Gavin Williamson faces inquiry over abusive messages to Tory chief whip after expletive-laden texts revealed
Sir Gavin, who was a backbencher at the time, accused Wendy Morton of using the death of the monarch to “punish” senior MPs who were out of favour with Liz Truss’s government.
The exchange of messages, obtained by The Sunday Times, concluded with the Scarborough-born MP saying: “Well let’s see how many more times you f*** us all over. There is a price for everything.”
The paper said the then party chairman, Sir Jake Berry, informed Prime Minister Rishi Sunak the day before he entered No 10 that Ms Morton had submitted a formal complaint to the party about Sir Gavin’s conduct.
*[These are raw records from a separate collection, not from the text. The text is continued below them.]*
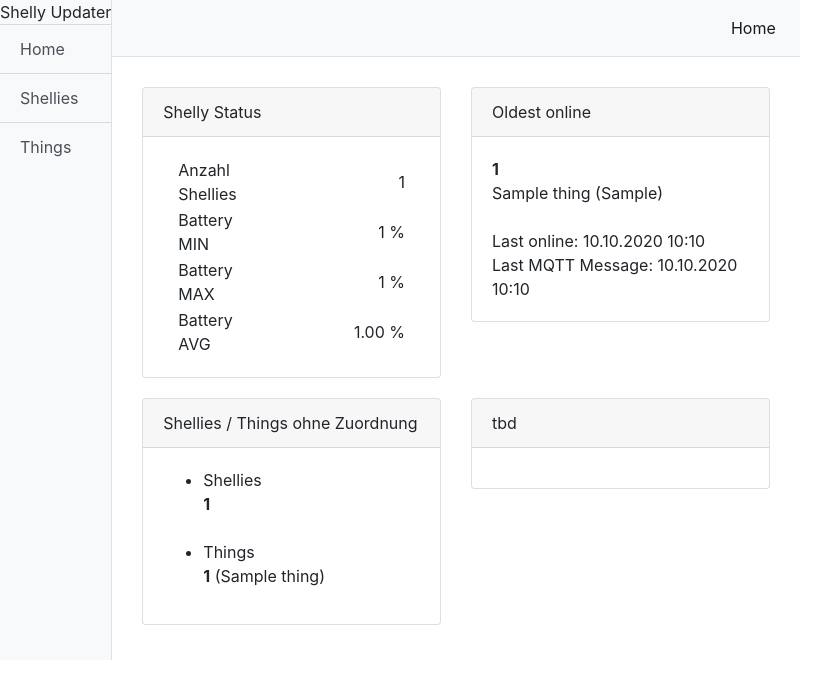
After one commit to FreddyFFM/shellyupdater, a Django app: template shellyupdater/updates/templates/home.html in a window 1280 px wide. The commit adds this page. Shown: the top 699 px of the page, without its empty margins (0-838 px from the left). Run offline with Django 3.2, Linux system fonts and the light colour scheme; the template is opened without the code that fills it: most values are stand-ins (such as "Sample title", 1, 10 or a date in 2020).

Commit message:
Adding Dashboard

```diff
--- a/shellyupdater/templates/base.html
+++ b/shellyupdater/templates/base.html
@@ -47,6 +47,7 @@
                 <div class="sidebar-heading">Shelly Updater</div>
                 <div class="list-group list-group-flush">
                     <a href="{% url 'home' %}" class="list-group-item list-group-item-action bg-light">Home</a>
+                    <a href="{% url 'shellies' %}" class="list-group-item list-group-item-action bg-light">Shellies</a>
                     <a href="{% url 'things' %}" class="list-group-item list-group-item-action bg-light">Things</a>
                       <!--
 
--- /dev/null
+++ b/shellyupdater/updates/templates/home.html
@@ -0,0 +1,107 @@
+{% extends 'base.html' %}
+{% block title %}Shellies Overview{% endblock title %}
+
+{% block extrahead %}
+{% endblock %}
+
+{% block content %}
+
+    {# Hero Section #}
+
+    {# Main Section #}
+
+    <div class="container-fluid">
+
+        <div class="row" style="margin-bottom:20px;">
+            <div class="col-sm-6">
+                <div class="card">
+                    <div class="card-header">
+                        Shelly Status
+                    </div>
+                    <div class="card-body">
+                        <table>
+                            <tbody>
+                                <tr>
+                                    <td class="col-4">Anzahl Shellies</td>
+                                    <td class="col-8 text-right">{{ shelly_info.shelly_id__count }}</td>
+                                </tr>
+                                <tr>
+                                    <td class="col-4">Battery MIN</td>
+                                    <td class="col-8 text-right">{{ shelly_info.shelly2infos__shelly_battery_percent__min }} %</td>
+                                </tr>
+                                <tr>
+                                    <td class="col-4">Battery MAX</td>
+                                    <td class="col-8 text-right">{{ shelly_info.shelly2infos__shelly_battery_percent__max }} %</td>
+                                </tr>
+                                <tr>
+                                    <td class="col-4">Battery AVG</td>
+                                    <td class="col-8 text-right">{{ shelly_info.shelly2infos__shelly_battery_percent__avg|floatformat:2 }} %</td>
+                                </tr>
+                            </tbody>
+                        </table>
+                    </div>
+                </div>
+            </div>
+            <div class="col-sm-6">
+                <div class="card">
+                    <div class="card-header">
+                        Oldest online
+                    </div>
+                    <div class="card-body">
+                        <strong>{{ shelly_oldest.shelly_id }}</strong><br />
+                        {% for thing in shelly_oldest.shelly2thing.all %}
+                            {{ thing.thing_label }} ({{ thing.thing_location }})
+                        {% endfor%}<br />
+                        <br />
+                        Last online: {{ shelly_oldest.shelly_last_online|date:'d.m.Y H:i' }}<br />
+                        Last MQTT Message: {{ shelly_oldest.last_change_ts|date:'d.m.Y H:i' }}
+                    </div>
+                </div>
+            </div>
+        </div>
+
+        <div class="row">
+            <div class="col-sm-6">
+                <div class="card">
+                    <div class="card-header">
+                        Shellies / Things ohne Zuordnung
+                    </div>
+                    <div class="card-body">
+                        <ul>
+                            <li>Shellies<br />
+                                {% for shelly in shellies_wo_things %}
+                                    <strong>{{ shelly.shelly_id }}</strong><br />
+                                {% endfor %}
+                                <br />
+                            </li>
+                            <li>Things<br />
+                                {% for thing in things_wo_shelly %}
+                                    <strong>{{ thing.thing_uid }}</strong> ({{ thing.thing_label }})<br />
+                                {% endfor %}
+                            </li>
+                        </ul>
+                    </div>
+                </div>
+            </div>
+            <div class="col-sm-6">
+                <div class="card">
+                    <div class="card-header">
+                        tbd
+                    </div>
+                    <div class="card-body">
+
+                    </div>
+                </div>
+            </div>
+        </div>
+
+
+    </div>
+
+    <div class="container-fluid" style="margin-top:20px;">
+    </div>
+
+{% endblock content %}
+
+{% block footer_javascript_page %}
+{% endblock footer_javascript_page %}
--- a/shellyupdater/updates/templates/shelly_details.html
+++ b/shellyupdater/updates/templates/shelly_details.html
@@ -17,8 +17,8 @@
     <div class="container-fluid">
 
         <div class="text-right">
-            <a href="{% url 'details' shelly_id=details.shelly_id.shelly_id refresh='Y' %}" class="btn btn-light" role="button">Refresh</a>
-            <a href="{% url 'home' %}" class="btn btn-secondary" role="button">Zurück</a>
+            <a href="{% url 'shellies/details' shelly_id=details.shelly_id.shelly_id refresh='Y' %}" class="btn btn-light" role="button">Refresh</a>
+            <a href="{% url 'shellies' %}" class="btn btn-secondary" role="button">Zurück</a>
         </div>
 
         <div class="row" style="margin-top:20px;margin-bottom:20px;">
```
Also changed, not shown: shellyupdater/updates/templates/shellies_overview.html (+3 -4 lines), shellyupdater/updates/urls.py (+8 -5 lines), shellyupdater/updates/views.py (+27 -0 lines).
Both Sir Jake and Ms Morton lost their jobs in the ensuing reshuffle while Sir Gavin – a former chief whip and a supporter of Mr Sunak – returned to government.
In the messages, Sir Gavin complained it was “very poor” that privy councillors – senior politicians who formally advise the monarch – who “aren’t favoured” have been excluded from the funeral at Westminster Abbey.
Ms Morton repeatedly insisted that his claims were unfounded and that the Government had been allocated an “extremely limited” number of tickets, most of which went to members of the Cabinet.
Mr Williamson retorted: “Well certainly looks it which think is very shit and perception becomes reality. Also don’t forget I know how this works so don’t puss (sic) me about.
“It’s very clear how you are going to treat a number of us which is very stupid and you are showing f*** all interest in pulling things together.
“Also this shows exactly how you have rigged it is is (sic) disgusting you are using her death to punish people who are just supportive, absolutely disgusting.”
“Well let’s see how many more times you f*** us all over. There is a price for everything.”
Sir Jake told the paper that he was informed by the Conservative Party chief executive on October 24 that a complaint had been made against Sir Gavin regarding allegations of “bullying and intimidation of parliamentary colleagues”.
“In compliance with protocol, in my capacity as party chairman, I informed both the new Prime Minister and his incoming chief of staff about the complaint on the same day,” he said.
According to The Sunday Times, Mr Sunak did not recall the “specifics” of their conversation.
“I don’t think it was any secret that Gavin Williamson and other backbenchers had a difficult relationship with the chief whip,” Mr Dowden told Sky News’s Sophy Ridge On Sunday programme.
“He (Mr Sunak) was aware that there was a difficult relationship between the chief whip and a number of backbenchers, of which Gavin Williamson was one.”
He said that Sir Gavin regretted sending the messages to Ms Morton at what had been a “difficult time” for the Conservative Party.
“These were sent in the heat of the moment expressing frustration. It was a difficult time for the party. He now accepts that he shouldn’t have done it and he regrets doing so,” Mr Dowden said.
“Thankfully we are in a better place now as a party.”
Sir Gavin was made a privy councillor and awarded a knighthood by Boris Johnson when he was prime minister earlier this year.
He is, however, viewed with suspicion by many Tory MPs because of his reputation as an inveterate plotter.
He was sacked first by Theresa May as defence secretary for leaking details of a national security council meeting and then by Mr Johnson as education secretary over the Covid-19 A-levels debacle.
Labour deputy leader Angela Rayner said Mr Sunak’s decision to bring Sir Gavin back into Government called his judgment into question.
“Gavin Williamson was sacked from Cabinet twice, yet despite risking national security, he’s back at the heart of Government,” she said.
“Rishi Sunak’s pledge to restore integrity, professionalism and accountability has been exposed as nothing more than hollow words. Far from stopping the rot in Downing Street, he’s letting it fester.”
A Conservative Party spokesman: “The Conservative Party has a robust complaints process in place.
“This process is rightly a confidential one, so that complainants can come forward in confidence.”
Sir Gavin told The Sunday Times: “I of course regret getting frustrated about the way colleagues and I felt we were being treated.
“I am happy to speak with Wendy and I hope to work positively with her in the future as I have in the past.”